Johnson is the most experienced lineman, having played in 27 games in his first two seasons, but he has started just three. The line features four new starters, and much of the premium depth will come from true freshmen, beginning with tackle Christian LaCouture (6-foot-5, 298 pounds) and end Tashawn Bower (6-5, 243).

“Those guys are big bodies and can help us in short yardage situations,” Johnson said. “We’re going to go out there and play great football and try to get those young guys involved.”

Johnson said LaCouture and Bower have “earned the right to play” and aren’t being rushed on to the field out of necessity.

“LaCouture came in a semester early like I did my freshman year, and he’s proven to the coaches that he can stay in with the big boys,” Johnson said. “He showed a lot of great things going against the first-team offensive line. He’s a powerful guy.”

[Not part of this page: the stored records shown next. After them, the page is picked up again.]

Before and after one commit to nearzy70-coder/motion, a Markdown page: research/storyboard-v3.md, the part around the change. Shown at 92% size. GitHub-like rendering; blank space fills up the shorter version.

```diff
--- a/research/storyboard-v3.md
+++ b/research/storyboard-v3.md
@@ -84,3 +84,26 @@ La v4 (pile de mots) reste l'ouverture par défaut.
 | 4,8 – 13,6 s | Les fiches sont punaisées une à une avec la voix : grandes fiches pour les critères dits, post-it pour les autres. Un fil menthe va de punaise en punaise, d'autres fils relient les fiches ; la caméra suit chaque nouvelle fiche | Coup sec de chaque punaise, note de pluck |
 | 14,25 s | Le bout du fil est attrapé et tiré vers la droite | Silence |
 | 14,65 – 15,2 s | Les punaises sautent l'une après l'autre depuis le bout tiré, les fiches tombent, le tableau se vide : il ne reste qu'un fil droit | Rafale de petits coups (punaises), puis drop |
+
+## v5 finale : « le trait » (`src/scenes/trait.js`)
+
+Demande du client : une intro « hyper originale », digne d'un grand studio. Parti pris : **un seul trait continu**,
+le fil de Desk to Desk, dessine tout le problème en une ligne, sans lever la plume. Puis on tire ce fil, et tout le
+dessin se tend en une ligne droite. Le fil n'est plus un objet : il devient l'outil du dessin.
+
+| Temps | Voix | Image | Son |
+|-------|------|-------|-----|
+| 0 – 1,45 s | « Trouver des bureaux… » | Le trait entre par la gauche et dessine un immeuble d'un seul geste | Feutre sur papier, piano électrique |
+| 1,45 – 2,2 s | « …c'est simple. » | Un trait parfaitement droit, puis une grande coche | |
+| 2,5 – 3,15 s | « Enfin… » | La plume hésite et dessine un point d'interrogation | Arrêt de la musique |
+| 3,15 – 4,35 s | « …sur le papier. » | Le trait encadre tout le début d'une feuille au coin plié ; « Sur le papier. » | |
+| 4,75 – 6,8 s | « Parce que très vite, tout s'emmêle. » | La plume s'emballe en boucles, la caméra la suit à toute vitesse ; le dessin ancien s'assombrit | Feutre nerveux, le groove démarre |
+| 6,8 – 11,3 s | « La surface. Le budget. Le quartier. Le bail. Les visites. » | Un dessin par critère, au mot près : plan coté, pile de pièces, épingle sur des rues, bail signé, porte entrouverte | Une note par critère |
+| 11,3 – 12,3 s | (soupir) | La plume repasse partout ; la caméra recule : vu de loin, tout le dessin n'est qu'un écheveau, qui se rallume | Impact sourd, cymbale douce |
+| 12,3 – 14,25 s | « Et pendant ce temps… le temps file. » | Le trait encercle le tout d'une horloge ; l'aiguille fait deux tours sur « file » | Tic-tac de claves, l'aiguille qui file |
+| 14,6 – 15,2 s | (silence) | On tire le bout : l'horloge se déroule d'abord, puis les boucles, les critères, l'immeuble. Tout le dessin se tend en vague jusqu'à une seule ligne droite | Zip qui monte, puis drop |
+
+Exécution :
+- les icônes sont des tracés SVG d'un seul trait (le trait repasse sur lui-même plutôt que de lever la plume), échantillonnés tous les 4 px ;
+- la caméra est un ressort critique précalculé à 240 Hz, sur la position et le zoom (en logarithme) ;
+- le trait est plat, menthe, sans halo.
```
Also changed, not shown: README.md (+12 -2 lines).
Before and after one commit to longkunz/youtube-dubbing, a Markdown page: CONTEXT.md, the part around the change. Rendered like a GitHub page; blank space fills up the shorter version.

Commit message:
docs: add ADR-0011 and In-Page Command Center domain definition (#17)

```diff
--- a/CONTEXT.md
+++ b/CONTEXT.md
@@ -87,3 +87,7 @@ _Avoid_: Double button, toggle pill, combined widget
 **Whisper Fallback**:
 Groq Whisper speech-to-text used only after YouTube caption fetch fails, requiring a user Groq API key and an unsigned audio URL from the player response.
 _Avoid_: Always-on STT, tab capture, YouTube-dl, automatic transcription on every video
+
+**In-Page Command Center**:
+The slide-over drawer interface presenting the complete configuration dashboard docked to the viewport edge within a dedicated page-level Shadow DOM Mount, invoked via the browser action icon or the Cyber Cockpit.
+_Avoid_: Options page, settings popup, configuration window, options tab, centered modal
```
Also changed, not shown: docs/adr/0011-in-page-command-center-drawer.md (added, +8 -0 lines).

Johnson likened Bower to Danielle Hunter, who’s in a three-man rotation at the top of the depth chart at end with Jermauria Rasco and Jordan Allen, whom Miles called “interchangeable.”

“He’s a big, physical pass rusher with cat-like moves,” Johnson said of Bower.

D.J. Welter, a fourth-year junior who like Jones was academically ineligible for all but the bowl game last season, is expected to make his first career start at middle linebacker, sandwiched between seniors Barrow and Jones.

“I’ve been through so many camps now it seems like forever,” Welter said. “To finally be able to go out there and suit up and be a factor in the game plan is a big deal for me.”

The secondary has two returning starters — senior safety Craig Loston and sophomore cornerback Jalen Mills — and two new starters in junior free safety Ronald Martin and sophomore cornerback Jalen Collins. Sophomore Micah Eugene is the nickelback, and sophomore Dwayne Thomas is the dimeback.

Mills said he was attracted to LSU because of its “style and caliber of defense.”

“I don’t think there will be any drop-off,” he said. “We’ll have the same style and attitude that LSU has always played with.”

The pass defense allowed an average of 331 passing yards in the final four games last season as each opponent threw for at least 300 yards. Mills attributed that breakdown to “a lack of concentration.” It’s up to the few veterans to keep the younger players focused, as their predecessors did.

“When you look around and see there are just a few guys left, it’s up to you to grab the torch,” Loston said. “You have to get out of your comfort zone and do different things. You have to be able to become a leader, look out for the others and talk and interact a little more.”

Loston acknowledged the uncertainty that comes with so many players taking on expanded roles, but he said he knows what to expect Saturday.

“Everybody’s anxious to see what happens, but I know what those guys are capable of doing,” Loston said. “I’ve been around them every day for the last 2½ months, and I can’t wait for them to show everybody else what they’ve been showing me.”